    1 Reply
    1. re: ScubaSteve

      I am third generation 100 % Italian and the entire time growing up my family never had garlic bread with meals. We would have bread an butter with some meals but never garlic bread.

    2. My theory:
      So many ppl are lacking grey matter these days that they think margarine is food, and garlic salt has some redeeming quality.
      Crusty bread, butter, garlic. Is there some kind of mystery I'm not getting here? Don't answer that. I don't want to know. I find it really funny how when someone tastes food that I've made out of real ingredients, it's like they've never had food before in their life.

      Ravioli does not come from a can.
      Macaroni and cheese does not get its flavor from a foil packet of powder
      Marinara sauce does not have more hfcs than tomatoes
      Salad dressings are not made primarily of sugar
      Hamburgers are made COMPLETELY from ground beef, not made WITH ground beef.
      Cheese is not orange and made from vegetable oil and salt.

      5 Replies
      1. re: gordeaux

        I would agree with all of these EXCEPT hamburgers can gave all sorts of things in them plus something to absorb fat.

        1. re: Paulustrious

          Somebody on the Boston (?) board posted on a hamburger served on, essentially, garlic bread. It's shot to the top of my must-try-at-home list. Theirs used roasted garlic but I think I'll go with slowly simmered chopped garlic in butter/oil.

          1. re: Aromatherapy

            Hi Aromatherapy! Hope you're well. Let me know if you pull this off.

            1. re: Aromatherapy

              That's so obvious and simple, it's amazing that it's not more popular: sandwiches made with garlic bread!

              1. re: Humbucker

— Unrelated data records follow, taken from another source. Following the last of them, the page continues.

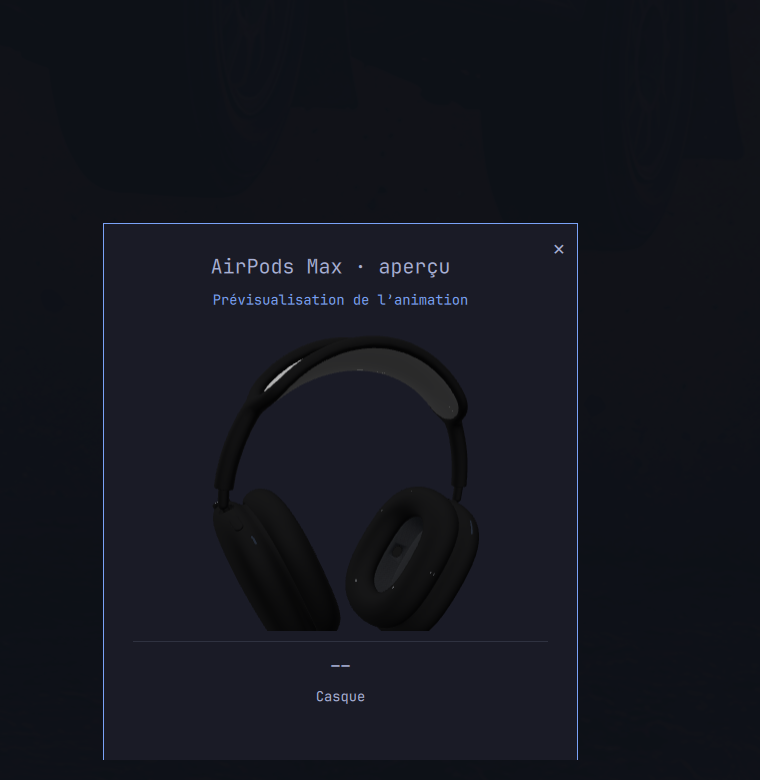
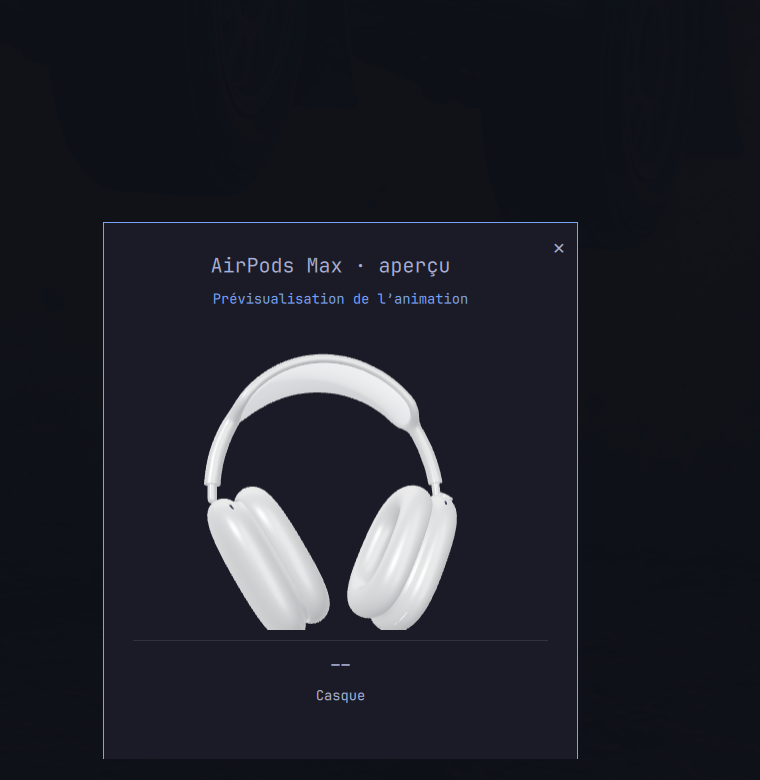
feat: add white AirPods Max finish

diff --git a/assets/airpods-max/Air_pods_max_animated.qml b/assets/airpods-max/Air_pods_max_animated.qml
@@ -68,9 +68,9 @@ Node {
     PrincipledMaterial {
         id: dpauuenuPBdCvhC_material
         objectName: "DpauuenuPBdCvhC"
-        baseColor: "#ff000000"
-        roughness: 1
-        emissiveFactor: Qt.vector3d(0.0279413, 0.0279413, 0.0279413)
+        baseColor: "#ffd5d9de"
+        roughness: 0.82
+        emissiveFactor: Qt.vector3d(0.04, 0.04, 0.04)
         cullMode: PrincipledMaterial.NoCulling
         alphaMode: PrincipledMaterial.Opaque
     }
@@ -115,8 +115,8 @@ Node {
     PrincipledMaterial {
         id: lreQKsjeIoeplRB_material
         objectName: "LReQKsjeIoeplRB"
-        baseColor: "#ff000000"
-        roughness: 0.8999999761581421
+        baseColor: "#ffd9dde1"
+        roughness: 0.9
         cullMode: PrincipledMaterial.NoCulling
         alphaMode: PrincipledMaterial.Opaque
     }
@@ -133,39 +133,36 @@ Node {
     PrincipledMaterial {
         id: rs_Material_material
         objectName: "RS_Material"
-        baseColor: "#ff000000"
-        roughness: 1
+        baseColor: "#ffe8ebee"
+        metalness: 0.58
+        roughness: 0.34
         cullMode: PrincipledMaterial.NoCulling
         alphaMode: PrincipledMaterial.Opaque
     }
     PrincipledMaterial {
         id: diaLtZsVVXWBwMe_material
         objectName: "DiaLtZsVVXWBwMe"
-        baseColorMap: _4_texture
-        metalnessMap: _5_texture
-        roughnessMap: _5_texture
-        metalness: 1
-        roughness: 1
-        emissiveMap: _6_texture
-        emissiveFactor: Qt.vector3d(1, 1, 1)
+        baseColor: "#fff2f4f5"
+        metalness: 0.72
+        roughness: 0.27
         cullMode: PrincipledMaterial.NoCulling
         alphaMode: PrincipledMaterial.Opaque
     }
     PrincipledMaterial {
         id: deFxnmzQHJkzqmx_material
         objectName: "DeFxnmzQHJkzqmx"
-        baseColor: "#ff000000"
-        roughness: 1
-        emissiveFactor: Qt.vector3d(0.294964, 0.294964, 0.294964)
+        baseColor: "#ffcfd4d9"
+        roughness: 0.78
+        emissiveFactor: Qt.vector3d(0.04, 0.04, 0.04)
         cullMode: PrincipledMaterial.NoCulling
         alphaMode: PrincipledMaterial.Opaque
     }
     PrincipledMaterial {
         id: cufifJQVFGKEXjK_material
         objectName: "CufifJQVFGKEXjK"
-        baseColor: "#ffc7dded"
-        metalness: 1
-        roughness: 0.5243171453475952
+        baseColor: "#ffe4e8eb"
+        metalness: 0.75
+        roughness: 0.32
         cullMode: PrincipledMaterial.NoCulling
         alphaMode: PrincipledMaterial.Opaque
     }

diff --git a/README.md b/README.md
@@ -16,8 +16,9 @@
 
 A temporary native Qt Quick 3D card appears on connection, with the current
 Omarchy theme and real battery values. AirPods Pro use the optimized model:
-the lid opens, the earbuds rise, then the assembly turns once. AirPods Max rise
-into place while their earcups move outward, then the headset turns once. Other
+the lid opens, the earbuds rise, then the assembly turns once. AirPods Max use
+a white and silver finish, rise into place while their earcups move outward,
+then the headset turns once. Other
 AirPods use their existing icon. Unknown battery values remain unknown. Closing
 the card unloads the 3D scene. Requires `qt6-quick3d` and `qt6-quicktimeline`,
 installed by `setup`. Both derived models retain their separate CC BY 4.0

diff --git a/assets/airpods-max/ATTRIBUTION.md b/assets/airpods-max/ATTRIBUTION.md
@@ -10,7 +10,8 @@ plugin code license. No endorsement by the original author is implied.
 
 Modifications on 2026-09-14: unused scene objects removed, geometry simplified,
 textures resized to at most 512 pixels and encoded as WebP, animated earcup
-placement and presentation rotation. Converted to Qt Quick 3D assets using Qt
+placement and presentation rotation, and materials recolored to a white and
+silver finish. Converted to Qt Quick 3D assets using Qt
 6 balsam. Added an external animationFrame property and removed the generated
 infinite TimelineAnimation so the connection card controls playback.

                didn't subway start serving garlic butter on their toasted subs about a year ago? I know they don't do it anymore, sadly.

        2. Really good garlic bread can be labor intensive (at least the kind I make) but my local Italian restaurant has really good garlic bread, just different than I make.

          1. Good garlic bread requires good ingredients. Too many restaurants buy pre-packaged "garlic butter" or use garlic salt & butter instead of fresh garlic and unsalted butter.

            1. Because good garlic bread is hard to define? Other than there being garlic and bread, the variables are many. I love butter, but Ina Garten did a version with olive oil that looked amazing. Salt or no? How much fat (oil/butter/whatever)? What's the ratio of bread to garlic? So many differences ...

              In my head, good garlic bread is crunchy, somewhat greasy but not overly so, intense caramelized garlic flavour. And yet, I've had good garlic bread that follows none of those qualities and bad garlic bread that follows all of these qualities. I've sat down to a meal with people who thought the bread we were served were perfect and some of the party thought it was mediocre.

              No accounting for taste ...

              1. Slice good crusty bread.
                Toast it.
                Cut a clove of garlic in two.
                Rub it on bread. Rub rub rub unti the clove is gone.

                Yup, that pretty much does it for me. Did I forget anything?

                2 Replies
                1. re: bkhuna

                  Growing up, "Hungarian Garlic Bread" was as follows:

                  Sliced Rye Bread.
                  Pan Fry in hot oil until golden brown
                  Cut a clove of garlic
                  Rub rub rub until clove is gone
                  Sprinkle salt.

                  I think the deep-fry gave it a little extra 'zing' of yummy.

                  1. re: JugglerDave

                    Um, I was talking about Ital-Amer style, but the thought of doing it with rye bread just made me happier than I've been in a while. How sweet is that! Thx. for the idea!

                2. pg's garlic bread (remembering I am an Aussie,so your ItalAmer red sauce reference means jack to me.. but I am all over a good garlic bread!)

                  take a whole head of garlic.
                  Roast.
                  Squeeze out cloves and mash with unsalted butter.
                  Take a good sized baguette/french stick (I like to use long rolls from our local Viet bakery) and cut 1 inch slices (not severing the whole way)
                  spread lots and lots of yummy garlic butter between slices.
                  wrap in foil and pop in oven 15 mins before serving roast chicken.

                  Use warm slices of oily garlicky bready goodness to slurp up pieces of roast chook and scoff.

                  **insert sounds of heavenly choir**

                  1. It takes less than 2 minutes to slice half a baguette, crush a clove or 2 of garlic, butter up, and finish with coarse romano in the toaster oven. I don't trust restaurants to do garlic bread right. Try it for a tuna sandwich with romaine; it makes a symphony from a rag-time band.
                    In Denver, one must buy french bread in the morning and get it home into Zip-locks by noon, because the air is so dry that bread is stale by dinner otherwise.